* WHAT TO DO:
Copy nothing but the text: repeat each entry exactly and drop the images.

(Before-and-after change data)

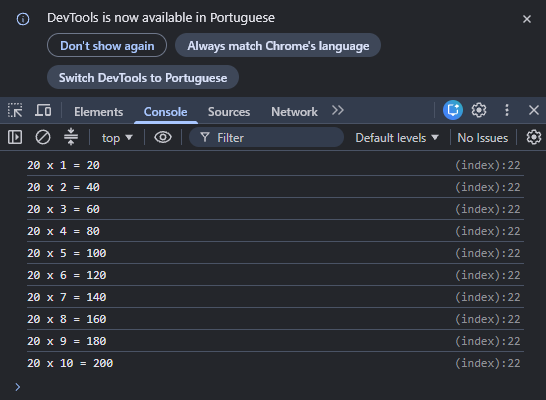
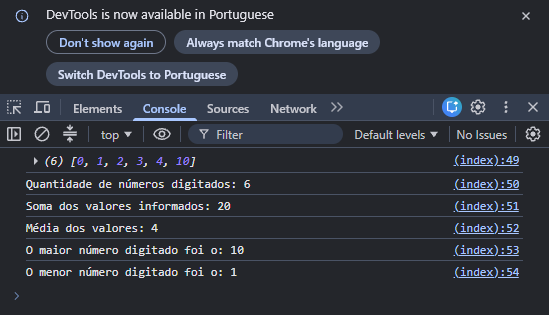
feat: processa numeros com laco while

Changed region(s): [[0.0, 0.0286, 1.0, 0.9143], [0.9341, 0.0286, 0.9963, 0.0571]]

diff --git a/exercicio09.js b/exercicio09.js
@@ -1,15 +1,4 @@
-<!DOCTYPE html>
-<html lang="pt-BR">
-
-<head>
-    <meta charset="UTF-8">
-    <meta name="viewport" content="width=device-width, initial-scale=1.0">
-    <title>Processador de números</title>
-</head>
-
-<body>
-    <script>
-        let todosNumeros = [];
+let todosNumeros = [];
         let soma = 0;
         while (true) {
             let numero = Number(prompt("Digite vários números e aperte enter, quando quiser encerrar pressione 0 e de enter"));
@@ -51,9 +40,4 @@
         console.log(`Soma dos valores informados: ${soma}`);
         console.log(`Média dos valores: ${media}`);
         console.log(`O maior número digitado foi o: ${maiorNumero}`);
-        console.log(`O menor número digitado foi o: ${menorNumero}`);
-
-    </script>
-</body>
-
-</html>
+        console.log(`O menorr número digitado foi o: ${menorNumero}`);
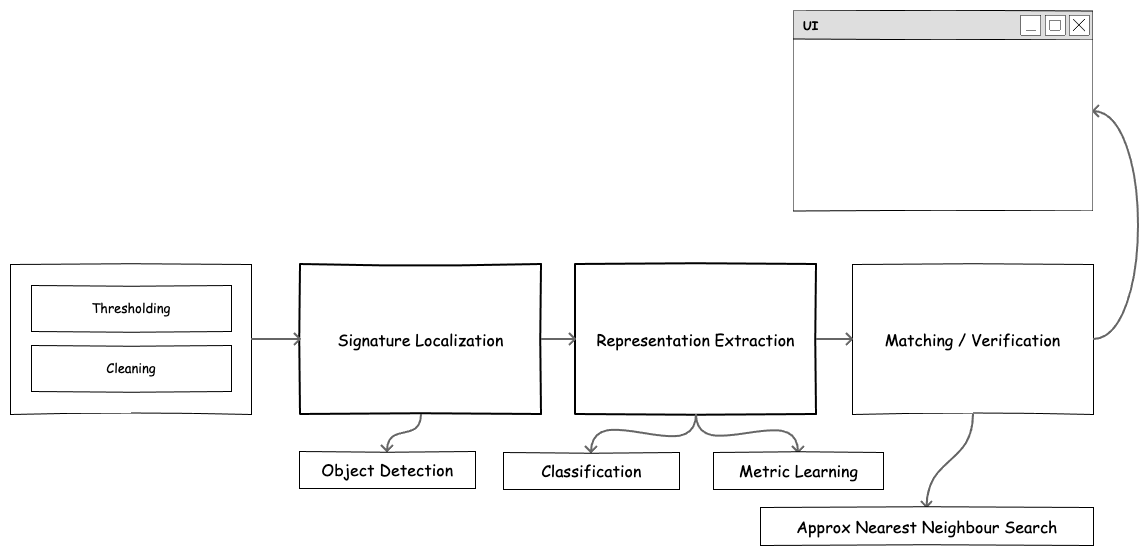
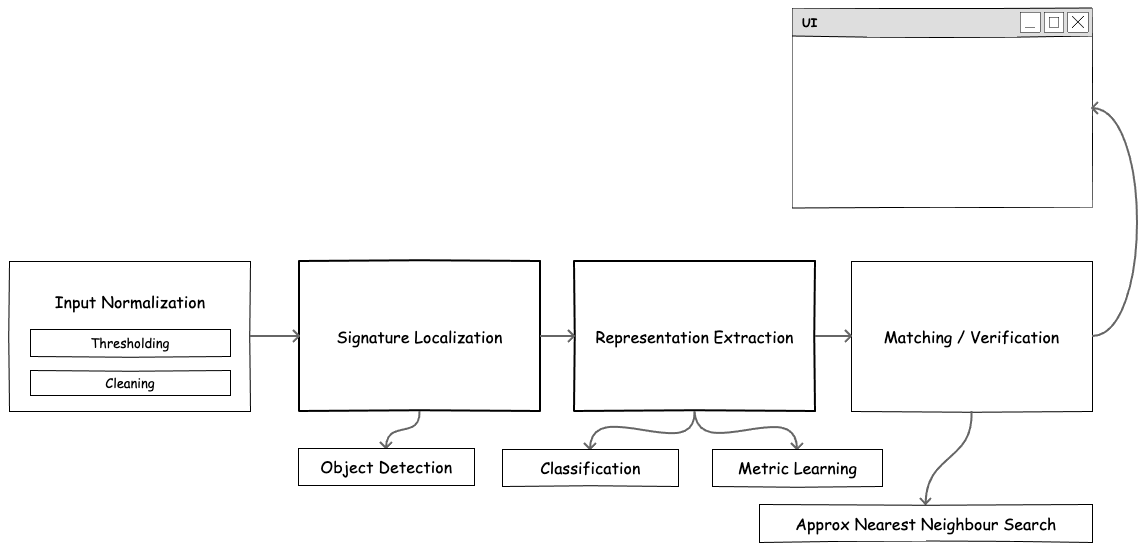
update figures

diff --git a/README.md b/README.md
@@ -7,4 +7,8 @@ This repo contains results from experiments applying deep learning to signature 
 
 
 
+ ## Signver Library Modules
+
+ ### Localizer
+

* EXERCISE RESPONSE:
feat: processa numeros com laco while

Changed region(s): [[0.0, 0.0286, 1.0, 0.9143], [0.9341, 0.0286, 0.9963, 0.0571]]

diff --git a/exercicio09.js b/exercicio09.js
@@ -1,15 +1,4 @@
-<!DOCTYPE html>
-<html lang="pt-BR">
-
-<head>
-    <meta charset="UTF-8">
-    <meta name="viewport" content="width=device-width, initial-scale=1.0">
-    <title>Processador de números</title>
-</head>
-
-<body>
-    <script>
-        let todosNumeros = [];
+let todosNumeros = [];
         let soma = 0;
         while (true) {
             let numero = Number(prompt("Digite vários números e aperte enter, quando quiser encerrar pressione 0 e de enter"));
@@ -51,9 +40,4 @@
         console.log(`Soma dos valores informados: ${soma}`);
         console.log(`Média dos valores: ${media}`);
         console.log(`O maior número digitado foi o: ${maiorNumero}`);
-        console.log(`O menor número digitado foi o: ${menorNumero}`);
-
-    </script>
-</body>
-
-</html>
+        console.log(`O menorr número digitado foi o: ${menorNumero}`);
update figures

diff --git a/README.md b/README.md
@@ -7,4 +7,8 @@ This repo contains results from experiments applying deep learning to signature 
 
 
 
+ ## Signver Library Modules
+
+ ### Localizer
+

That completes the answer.